Top Five Insulation Champions

Brrr… do you feel that? It’s still summer, but there’s sometimes a chill in the air. Winter will follow fall faster than you might think! But no need to worry – we’re totally ready for winter! We’ve got heaters for our homes and parkas, hats, and mittens to keep us toasty warm.

Hang on… What about our animal friends who have to brave the outdoors year-round? Some migrate, some hibernate, and some have extra layers of fat to keep them warm.

But our favourite, fuzziest, fluffiest, cushiest, coziest animal adaptation is: fur! As winter approaches, you might have seen your cat or dog grow fluffier and thicker fur. Their new “winter coat” is important for insulation. Fur protects animals from the cold!

Who is the fluffiest? Check out this list of our favorite SUPER animals who resist the cold!

Sea Otters

Have you seen those cute videos of sea otters cleaning themselves? This is to make sure their fur is in perfect shape. In fact, sea otters have the densest coat of all animals! They don’t have any insulating fat. Instead, their thick pelt captures air bubbles close to their skin. This protects them from the coldest water in winter.

Snowshoe Hare

Snowshoe hares are experts at preparing for the colder months. They trade their brown “summer wardrobe” for white fur to help them camouflage themselves among the snowdrifts. Their fur also grows longer to insulate them against the cold.

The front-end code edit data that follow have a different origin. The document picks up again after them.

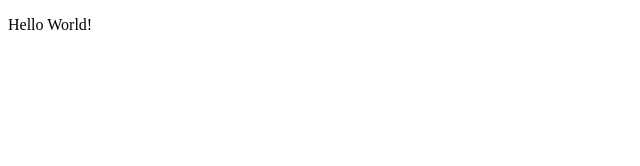
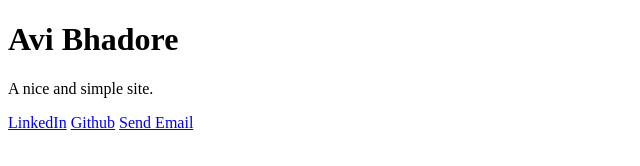
Before and after one commit to avibhadore/NewSite, a plain HTML site: page index.html in a window 1280 px wide. Shown: the whole page, without its empty margins (0-640 px from the left). Drawn offline with Linux system fonts and the light colour scheme.

Commit message:
Barebones

```diff
--- a/index.html
+++ b/index.html
@@ -6,6 +6,12 @@
     <title>Avi Bhadore</title>
 </head>
 <body>
-    <p> Hello World! </p>
+    <h1> Avi Bhadore</h1>
+    <p> A nice and simple site.</p>
+   <a href="https://www.linkedin.com/in/abhirup-bhadore/">LinkedIn</a>
+   <a href="https://github.com/avibhadore">Github</a>
+   <a href="mailto:avi.bhadore@gmail.com">Send Email</a>
+   <br>
+
 </body>
 </html>
```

It even covers their toes! This helps them create a snowshoe-like track to easily navigate their environment.


You might know porcupines for their sharp quills, but did you know that, during winter, they get all fluffy? The fluff is a winter coat that comes in under their quills to keep them warm. Porcupines also eat a lot in summer and fall in order to store fat to burn over winter. This allows them to survive even the chilliest Arctic temperatures.


Foxes are adaptation champions! Arctic foxes are made for winter, surviving the coldest of temperatures thanks to their perfect build for the weather. Other foxes, such as red foxes, grey foxes, and cross foxes, also grow long winter coats to help them stay toasty. You might even see a fox wrapping itself with its bushy tail to sleep comfortably in the snow!


Beavers have not one, but two layers of fur! There’s a short, dense layer of fine fur for warmth, and longer hairs on top for waterproofing. Beavers also produce a special oil called castor oil, that they rub through their fur to make it waterproof. The waterproof fur keeps the beaver’s skin dry and warm while swimming in cold water.

Which animal on our list is the best INSULATION CHAMPION?
Did we forget any animals that should have made the top five?
Leave a comment to let us know what you think!

Why not try to be more like our animal friends? When winter comes, try turning down your thermostat and wearing extra layers of clothing? You can combat climate change AND feel fluffy.

Learn more in the Re-set the ‘stat Mission in the Missions section in the Earth Rangers App!